Mary congratulated her on her engagement with a clear hint of everybody’s’ excitement that had accompanied it. Personally, this mutual inclination between Anne and Captain Wentworth had long been obvious to her. She could not help but notice that Frederick was more wealthy than Charles Hayter, which meant that Anne had made a better match than Henrietta. Being a sailor's wife is definitely better than being a priest's wife. And how often now particularly distinguished naval officers are knighted or even made baronets. Yes, it was unfortunate that Frederick did not have a house of his own and they would have to rent one after they get married. However, if Mr. Elliot or if Elizabeth failed to produce any male heirs, then Anne’s oldest son would have all chances to inherit both Kellynch Hall and the title. As for her older sister, Mary could not contain her malicious triumph here, Elizabeth was thirty now and she had never received a marriage offer to which she would have agreed.

Anne smiled at number of ifs in Mary’s letter. She did not read any further, as she heard familiar footsteps and saw that Frederick was hurrying to meet her.

"Dear Anne, I was beginning to worry, " he told her as he came closer. "I could not find you anywhere.

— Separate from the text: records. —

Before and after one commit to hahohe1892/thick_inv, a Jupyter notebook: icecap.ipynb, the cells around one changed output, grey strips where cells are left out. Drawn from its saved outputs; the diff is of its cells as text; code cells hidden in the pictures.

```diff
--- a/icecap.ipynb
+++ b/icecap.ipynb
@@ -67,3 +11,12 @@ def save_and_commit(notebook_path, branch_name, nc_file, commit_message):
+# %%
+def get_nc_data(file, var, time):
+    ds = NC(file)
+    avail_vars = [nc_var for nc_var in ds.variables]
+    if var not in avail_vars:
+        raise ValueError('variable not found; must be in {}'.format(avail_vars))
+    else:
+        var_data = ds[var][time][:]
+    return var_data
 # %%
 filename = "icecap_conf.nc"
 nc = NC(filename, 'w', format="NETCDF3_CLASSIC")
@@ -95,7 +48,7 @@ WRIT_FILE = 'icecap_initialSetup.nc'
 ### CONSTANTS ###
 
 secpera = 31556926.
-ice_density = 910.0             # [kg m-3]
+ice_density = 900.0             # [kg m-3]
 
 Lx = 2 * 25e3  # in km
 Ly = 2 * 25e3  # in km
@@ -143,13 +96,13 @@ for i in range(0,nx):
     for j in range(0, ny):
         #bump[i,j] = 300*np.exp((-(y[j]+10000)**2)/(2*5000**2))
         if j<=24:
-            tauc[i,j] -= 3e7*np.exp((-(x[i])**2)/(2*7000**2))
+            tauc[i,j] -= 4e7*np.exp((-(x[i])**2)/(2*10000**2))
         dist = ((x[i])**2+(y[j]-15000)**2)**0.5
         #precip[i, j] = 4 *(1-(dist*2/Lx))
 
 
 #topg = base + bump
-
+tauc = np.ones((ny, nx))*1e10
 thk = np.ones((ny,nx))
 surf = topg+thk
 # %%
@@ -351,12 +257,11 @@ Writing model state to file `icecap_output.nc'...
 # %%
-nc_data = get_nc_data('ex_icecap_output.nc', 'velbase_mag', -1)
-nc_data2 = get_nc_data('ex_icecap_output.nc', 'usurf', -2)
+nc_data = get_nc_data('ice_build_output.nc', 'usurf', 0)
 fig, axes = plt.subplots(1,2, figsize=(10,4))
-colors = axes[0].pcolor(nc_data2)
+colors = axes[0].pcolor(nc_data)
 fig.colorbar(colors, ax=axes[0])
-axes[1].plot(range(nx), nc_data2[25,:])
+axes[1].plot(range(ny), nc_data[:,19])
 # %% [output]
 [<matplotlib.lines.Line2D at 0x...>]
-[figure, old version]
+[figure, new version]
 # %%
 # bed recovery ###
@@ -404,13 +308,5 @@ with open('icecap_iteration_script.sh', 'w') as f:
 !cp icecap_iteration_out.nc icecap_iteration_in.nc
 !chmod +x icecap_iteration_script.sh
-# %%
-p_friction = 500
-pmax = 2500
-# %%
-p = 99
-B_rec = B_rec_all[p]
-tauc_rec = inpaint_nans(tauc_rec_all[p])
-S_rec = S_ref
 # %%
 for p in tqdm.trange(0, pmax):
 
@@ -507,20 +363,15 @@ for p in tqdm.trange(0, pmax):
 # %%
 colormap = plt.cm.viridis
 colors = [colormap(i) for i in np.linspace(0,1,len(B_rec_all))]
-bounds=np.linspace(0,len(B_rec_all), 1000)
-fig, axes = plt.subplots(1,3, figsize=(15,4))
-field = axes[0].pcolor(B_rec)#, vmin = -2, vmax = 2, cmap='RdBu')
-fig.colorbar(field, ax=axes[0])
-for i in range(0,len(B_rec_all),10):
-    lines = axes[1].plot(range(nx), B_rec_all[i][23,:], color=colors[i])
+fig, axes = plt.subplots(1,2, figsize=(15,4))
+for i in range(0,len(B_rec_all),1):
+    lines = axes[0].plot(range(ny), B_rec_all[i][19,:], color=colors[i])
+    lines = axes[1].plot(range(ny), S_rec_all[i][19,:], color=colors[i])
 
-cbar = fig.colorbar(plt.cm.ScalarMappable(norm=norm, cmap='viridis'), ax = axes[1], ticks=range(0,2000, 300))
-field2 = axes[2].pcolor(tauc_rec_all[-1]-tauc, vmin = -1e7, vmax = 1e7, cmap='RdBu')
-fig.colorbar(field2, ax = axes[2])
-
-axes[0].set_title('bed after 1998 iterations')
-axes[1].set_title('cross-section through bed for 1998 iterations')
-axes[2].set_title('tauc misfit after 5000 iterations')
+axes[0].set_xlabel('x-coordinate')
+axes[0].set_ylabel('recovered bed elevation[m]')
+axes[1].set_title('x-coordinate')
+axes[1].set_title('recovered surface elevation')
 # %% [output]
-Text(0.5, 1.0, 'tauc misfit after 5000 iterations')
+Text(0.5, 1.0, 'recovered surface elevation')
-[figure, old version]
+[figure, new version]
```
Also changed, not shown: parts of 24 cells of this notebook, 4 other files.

And then I recalled your favourite place in this park."

He was standing in front of her in his hunting suite with a rifle slung over his back. And she could not help but smile at the fact that he still remembered everything she had said to him during their first engagement. Anne leaned on his arm and rose to her feet.

It all happened so suddenly. His arms wrapped around her waist, and she did not resist. Holding her gently to him, he kissed her so softly and tenderly that Anne almost melted in his arms. And no matter how short that wonderful moment was, she managed to wrap her arms around his neck and even touch his hair with her fingers.

Just as suddenly, they stepped back from each other and laughed. Anne casted a confused look at the house, which was barely visible from here, and hoped desperately that no one had seen them. It was a breach of etiquette, of course, and yet Anne admitted to herself that she had expected, hoped, and even a little dreaded this kiss. Not the first one, as she recalled what had happened nine and half years ago.

"I have lost all track of time, my dear," Frederick said, as they decided to go back to the house. "As soon as my sister told me you were here, I left Charles with the Admiral and rushed to the park before I had time to change."

"I cannot imagine what Mrs. Croft would have thought," Anne said slyly.

"She certainly thinks of me as being desperately in love," Frederick replied smiling at her.

He slipped her hand under his and pressed it to his heart. They slowly walked together along the path to Kellynch Hall.

It only remains to add, that, contrary to all fears, the wedding of Captain Wentworth and Miss Elliot could not eclipse any other celebration. Knowing her tastes and his habits, it was no surprise that the ceremony itself was quite modest yet elegant. They were married in the church of Kellynch Hall surrounded by their friends and loved ones.